His parishioners are pleased that he isn’t retiring from the parish. Dr Dimitri Petro, choir director at St Nicholas for almost 50 years, had a close association with Fr Igor and with his music-making. He related an incident when the two were attending an all-American Sobor in New York City. One evening, a group, including Fr Igor and his brother Fr Vladimir, went to a little Russian restaurant. Petro said, “There was balalaika music and we started singing with them. Fr Igor and his brother had exceptional voices and Fr Igor even had a solo part”. According to Petro, the musicians’ director stated, “You don’t belong here. You belong down the street at the Metropolitan Opera!”

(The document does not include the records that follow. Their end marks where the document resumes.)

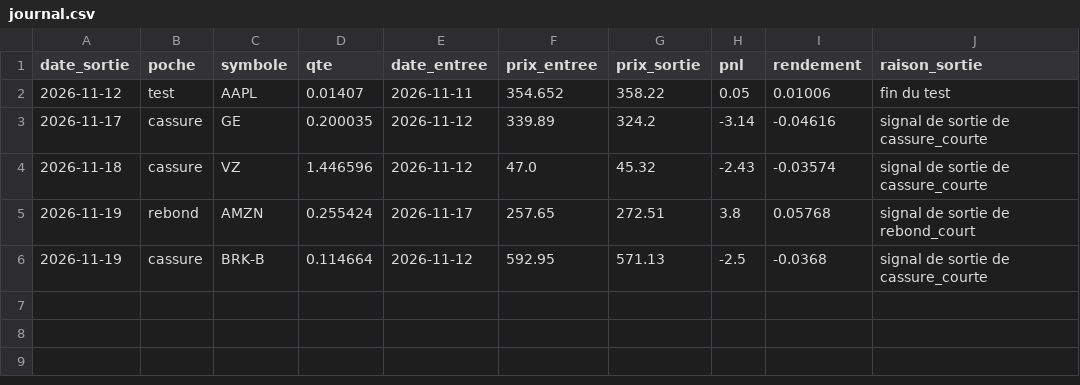
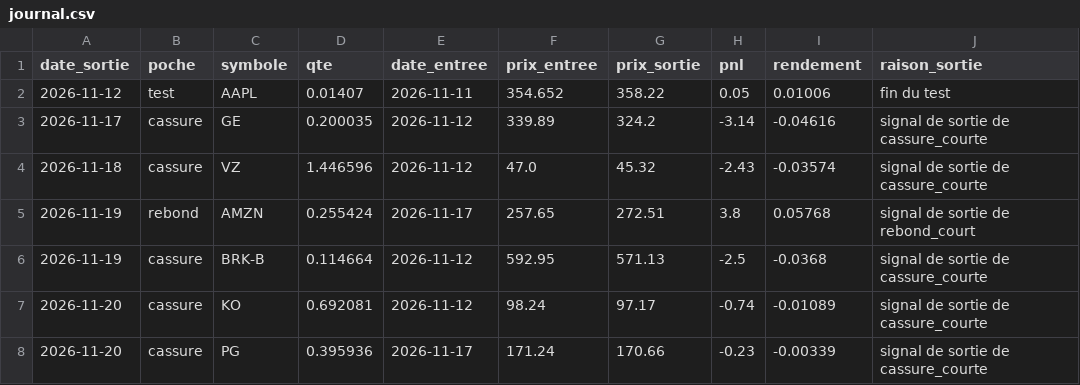
Before and after one commit to vlprc8/bot-trading, a CSV file: robot/journal.csv, drawn as a sheet; the diff names each change by its address in the sheet, - before the commit and + after, or states it on an @@ line.

Commit message:
Robot : journee du 2026-11-20

```diff
--- a/robot/journal.csv
+++ b/robot/journal.csv
+row 7: 2026-11-20 | cassure | KO | 0.692081 | 2026-11-12 | 98.24 | 97.17 | -0.74 | -0.01089 | signal de sortie de cassure_courte
+row 8: 2026-11-20 | cassure | PG | 0.395936 | 2026-11-17 | 171.24 | 170.66 | -0.23 | -0.00339 | signal de sortie de cassure_courte
```
Also changed, not shown: 1 other file.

The Cathedral Choir is an a capella ensemble; its singers have many backgrounds… doctors, lawyers, clergy, teachers, nurses, office workers, as well as homemakers and retirees. The Metropolitan Choir presented concerts at Carnegie Music Hall in Pittsburgh PA and appeared with the Pittsburgh Youth Symphony Orchestra, as well as giving many performances at other venues. It presented a Millennium concert celebrating 1,000 years of Christianity in Russia at the University of Pittsburgh in 1988. They made six recordings under Fr Igor’s direction, including, In Concert, The Divine Liturgy, and the latest, The Psalms in Melody and Songs. For the last recording, in honour of the group’s 50th anniversary, Fr Igor said that they called on some retirees and former members to fill the choir with 35 voices. Fr Igor said, “Some pieces are sung in eight parts and extra voices were needed”.

27 December 2013

Emma Jene Lelik

Pittsburgh Tribune-Review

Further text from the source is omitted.